During Alabama’s spring game on Saturday, ESPN microphones caught Saban apparently criticizing the throwing ability of Tide quarterback Jalen Hurts as the junior took off on a scramble. “Two years,” Saban says. “I mean, the third-team quarterback can move  the team right down the field throwing the ball.”

That comment comes amid two noteworthy developments in the Tide’s quarterback room. First, Hurts had an opportunity to take the bull by the horns on Saturday with Tua Tagovailoa nursing an injured left hand, but redshirt freshman quarterback Mac Jones was named the game’s MVP. (For what it’s worth, Jones went against the second-team defense while Hurts faced the starters.)

And second, Hurts’s father in no uncertain terms said this week that his son will transfer if he’s not the starter this fall.

Coach Saban’s job is to do what’s best for his team. I have no problem with that,” Averion Hurts said. “My job is to do what’s best for Jalen—and make no mistake, Jalen is a quarterback, and he wants to play quarterback. He loves Alabama, loves Coach Saban and everything about that place. But he wants to play, and he will play…”

Averion stops mid-sentence because the idea of his son not playing for Alabama isn’t one he takes lightly. What if Jalen doesn’t win the job, he is asked?

He shakes his head slowly, answers begrudgingly. “Well, he’d be the biggest free agent in college football history.”

For what it’s worth, Saban praised Hurts while also criticizing his performance in Saturday’s spring game:

“I was not disappointed in the way Jalen played,” Saban said in his post-game press conference. “We have some guys that can rush, and even though we were rushing four guys most of the time, there was way too much pressure in the pocket for the quarterback to be able to operate like we would like.
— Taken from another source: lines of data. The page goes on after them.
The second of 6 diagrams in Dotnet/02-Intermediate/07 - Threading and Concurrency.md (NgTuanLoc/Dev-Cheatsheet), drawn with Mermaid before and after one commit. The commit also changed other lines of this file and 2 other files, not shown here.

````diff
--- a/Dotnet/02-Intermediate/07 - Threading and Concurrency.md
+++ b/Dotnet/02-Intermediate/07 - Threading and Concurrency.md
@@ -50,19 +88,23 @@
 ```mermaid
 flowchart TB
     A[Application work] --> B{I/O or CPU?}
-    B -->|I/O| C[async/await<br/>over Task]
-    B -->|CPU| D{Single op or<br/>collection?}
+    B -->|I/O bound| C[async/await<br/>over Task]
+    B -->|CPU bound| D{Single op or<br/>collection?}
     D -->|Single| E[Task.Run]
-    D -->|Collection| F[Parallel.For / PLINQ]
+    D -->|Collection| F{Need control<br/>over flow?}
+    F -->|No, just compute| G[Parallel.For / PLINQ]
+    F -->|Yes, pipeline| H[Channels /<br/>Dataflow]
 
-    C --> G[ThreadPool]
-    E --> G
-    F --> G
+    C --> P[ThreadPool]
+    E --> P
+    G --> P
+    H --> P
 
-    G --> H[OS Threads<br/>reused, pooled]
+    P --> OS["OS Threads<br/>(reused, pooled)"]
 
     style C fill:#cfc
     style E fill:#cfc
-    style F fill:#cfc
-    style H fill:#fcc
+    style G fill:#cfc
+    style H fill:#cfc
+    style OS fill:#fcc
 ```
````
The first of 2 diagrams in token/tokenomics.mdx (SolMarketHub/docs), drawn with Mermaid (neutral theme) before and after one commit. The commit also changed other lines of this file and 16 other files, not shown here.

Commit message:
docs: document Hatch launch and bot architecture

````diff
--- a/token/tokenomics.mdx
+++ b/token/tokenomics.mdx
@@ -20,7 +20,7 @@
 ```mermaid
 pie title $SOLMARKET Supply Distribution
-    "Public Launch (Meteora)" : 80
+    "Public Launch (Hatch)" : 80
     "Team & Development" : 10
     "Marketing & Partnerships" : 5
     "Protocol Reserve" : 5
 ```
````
Jalen made some good plays and throws, and I’m sure if you were to talk to him he would say, ‘I wish there were things I did better and can improve on.’”